§ **What to produce**:
Searching the material below, find each line that includes the word "whiteSpace", and copy it.

+ + + + +

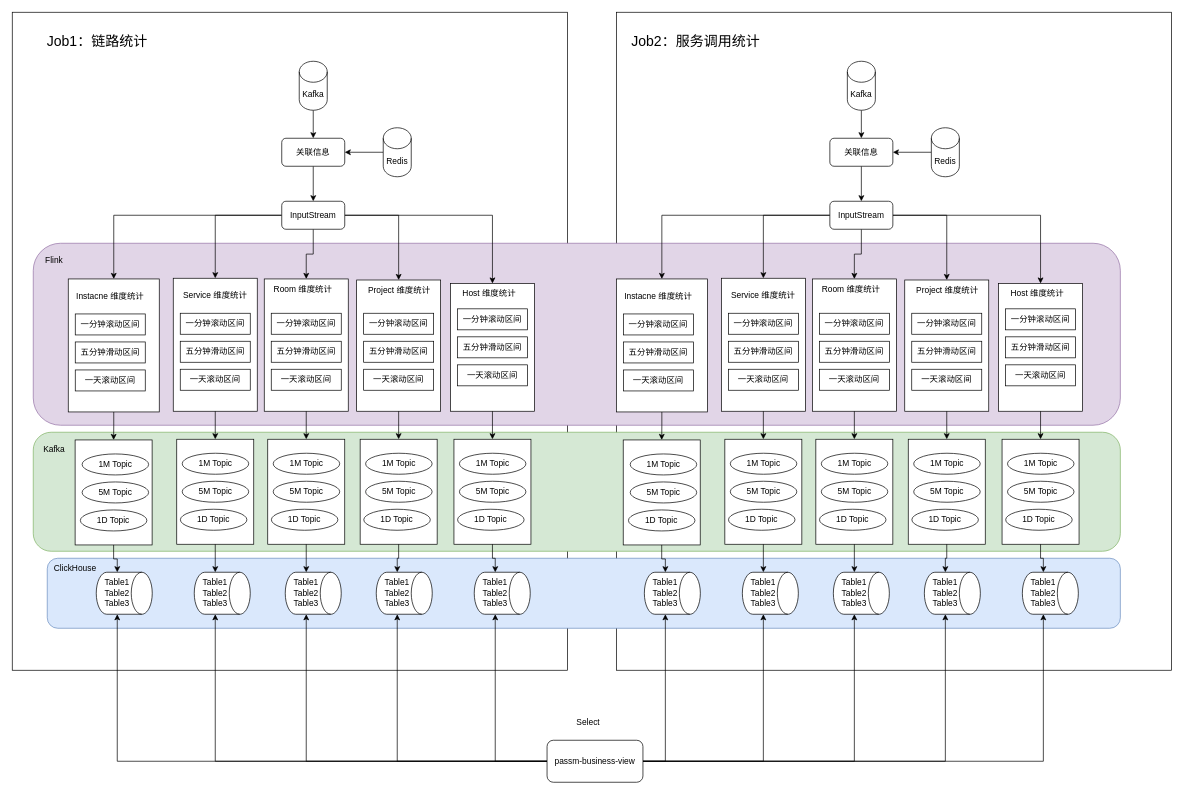
Earlier version of the draw.io diagram draw.io/Flink 实例预统计 Job 流程.drawio (KeatonLi/pictures). Source tidied: cells renumbered, new cells numbered last; positions are measured from the earlier drawing's top-left corner, leaving out a move shared by most shapes. Both pictures are drawn from the tidied source at 70%, with x=0, y=0 at pixel (12, 12).
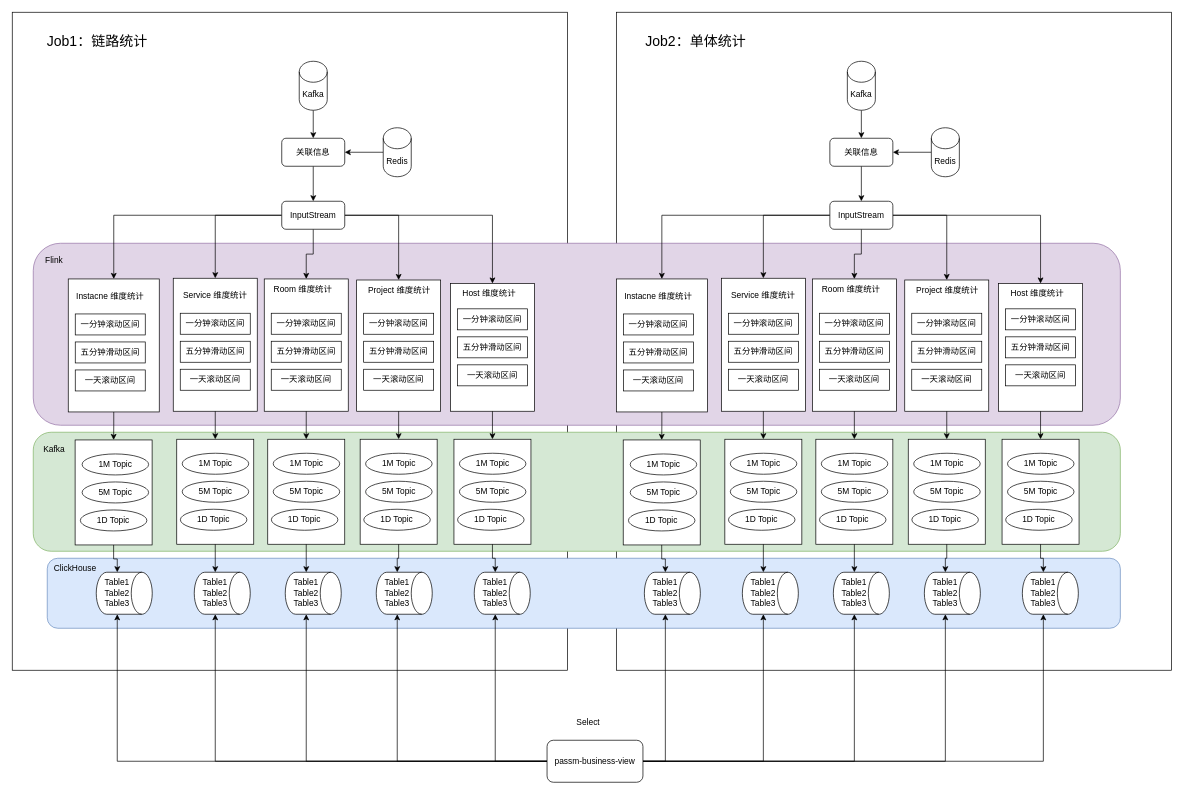
Above is the later version.

Commit message:
更新Flink 实例预统计 Job 流程.drawio

The edit, as a diff of the source:
```diff
@@
-    <mxCell id="215" value="Job2：服务调用统计" style="text;html=1;align=center;verticalAlign=middle;whiteSpace=wrap;rounded=0;fontSize=20;" parent="1" vertex="1">
+    <mxCell id="215" value="Job2：单体统计" style="text;html=1;align=center;verticalAlign=middle;whiteSpace=wrap;rounded=0;fontSize=20;" parent="1" vertex="1">
       <mxGeometry x="880" y="30" width="193" height="20" as="geometry" />
     </mxCell>
```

+ + + + +

§ **Solution below**:
-    <mxCell id="215" value="Job2：服务调用统计" style="text;html=1;align=center;verticalAlign=middle;whiteSpace=wrap;rounded=0;fontSize=20;" parent="1" vertex="1">
+    <mxCell id="215" value="Job2：单体统计" style="text;html=1;align=center;verticalAlign=middle;whiteSpace=wrap;rounded=0;fontSize=20;" parent="1" vertex="1">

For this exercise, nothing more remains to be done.